A new exhibition is opening at Tyntesfield near Bristol to celebrate the rare objects collected by its Victorian owners.
"Passions and Possessions" will showcase a hundred objects bought or created by Anthony Gibbs, who was the heir to the estate's vast family fortune.
It includes paintings and objects from the natural world collected by Gibbs on his extensive travels across the globe.
As the heir to a vast family fortune, Antony was both extremely wealthy and a man of leisure. The exhibition will give visitors the rare opportunity to step into his material world, and discover the private interests of this romantic English collector and master craftsman.
Susan Hayward, Project Curator says: "Antony's interest in arts and crafts was ignited as a boy when he visited the Great Exhibition of 1851. The Gibbs family were frequent visitors and Antony went on to buy from, and then lend artworks to, many other exhibitions around the world."
Work has begun to trim the avenue of Irish yew trees at Tyntesfield in North Somerset. The walk was planted in the late nineteenth century but has become overgrown.
National Trust gardeners will prune and tie back each of the 57 yews, extending their life for 100 to 150 years, as well as improving the appearance of the feature.
At Stourhead the house is still open with a mini bus shuttle running from the main car park.
The gardens are closed because of a risk of debris falling from trees which means nobody can enter the gardens until the winds die down.
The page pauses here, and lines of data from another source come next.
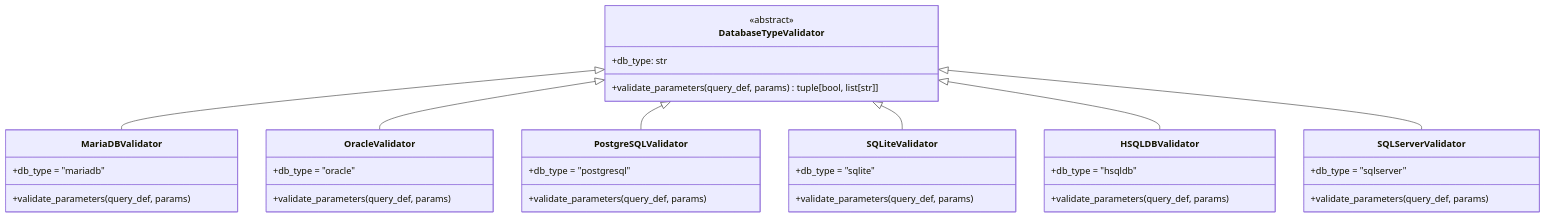
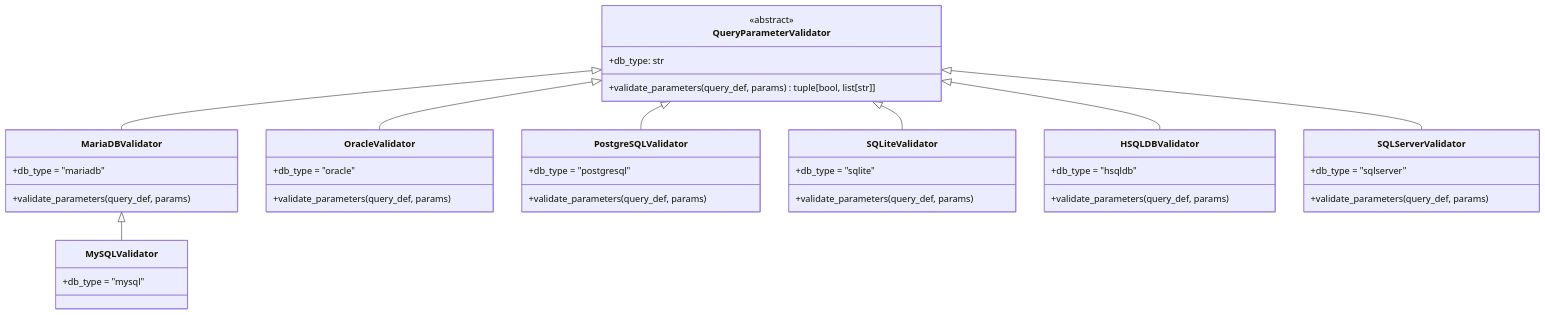
The diagram in docs/api/validators_system.md (fmanza/util_bbdd), drawn with Mermaid before and after one commit. The commit also changed other lines of this file and 24 other files, not shown here.

````diff
--- a/docs/api/validators_system.md
+++ b/docs/api/validators_system.md
@@ -7,38 +11,42 @@
 ```mermaid
 classDiagram
-    class DatabaseTypeValidator {
+    class QueryParameterValidator {
         <<abstract>>
         +db_type: str
         +validate_parameters(query_def, params) tuple[bool, list[str]]
     }
     class MariaDBValidator {
         +db_type = "mariadb"
         +validate_parameters(query_def, params)
     }
     class OracleValidator {
         +db_type = "oracle"
         +validate_parameters(query_def, params)
     }
     class PostgreSQLValidator {
         +db_type = "postgresql"
         +validate_parameters(query_def, params)
     }
     class SQLiteValidator {
         +db_type = "sqlite"
         +validate_parameters(query_def, params)
     }
     class HSQLDBValidator {
         +db_type = "hsqldb"
         +validate_parameters(query_def, params)
     }
     class SQLServerValidator {
         +db_type = "sqlserver"
         +validate_parameters(query_def, params)
     }
-    DatabaseTypeValidator <|-- MariaDBValidator
-    DatabaseTypeValidator <|-- OracleValidator
-    DatabaseTypeValidator <|-- PostgreSQLValidator
-    DatabaseTypeValidator <|-- SQLiteValidator
-    DatabaseTypeValidator <|-- HSQLDBValidator
-    DatabaseTypeValidator <|-- SQLServerValidator
+    class MySQLValidator {
+        +db_type = "mysql"
+    }
+    MariaDBValidator <|-- MySQLValidator
+    QueryParameterValidator <|-- MariaDBValidator
+    QueryParameterValidator <|-- OracleValidator
+    QueryParameterValidator <|-- PostgreSQLValidator
+    QueryParameterValidator <|-- SQLiteValidator
+    QueryParameterValidator <|-- HSQLDBValidator
+    QueryParameterValidator <|-- SQLServerValidator
 ```
````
Tyntesfield House is closed since the only access routes pass through wooded areas which have also had to be closed.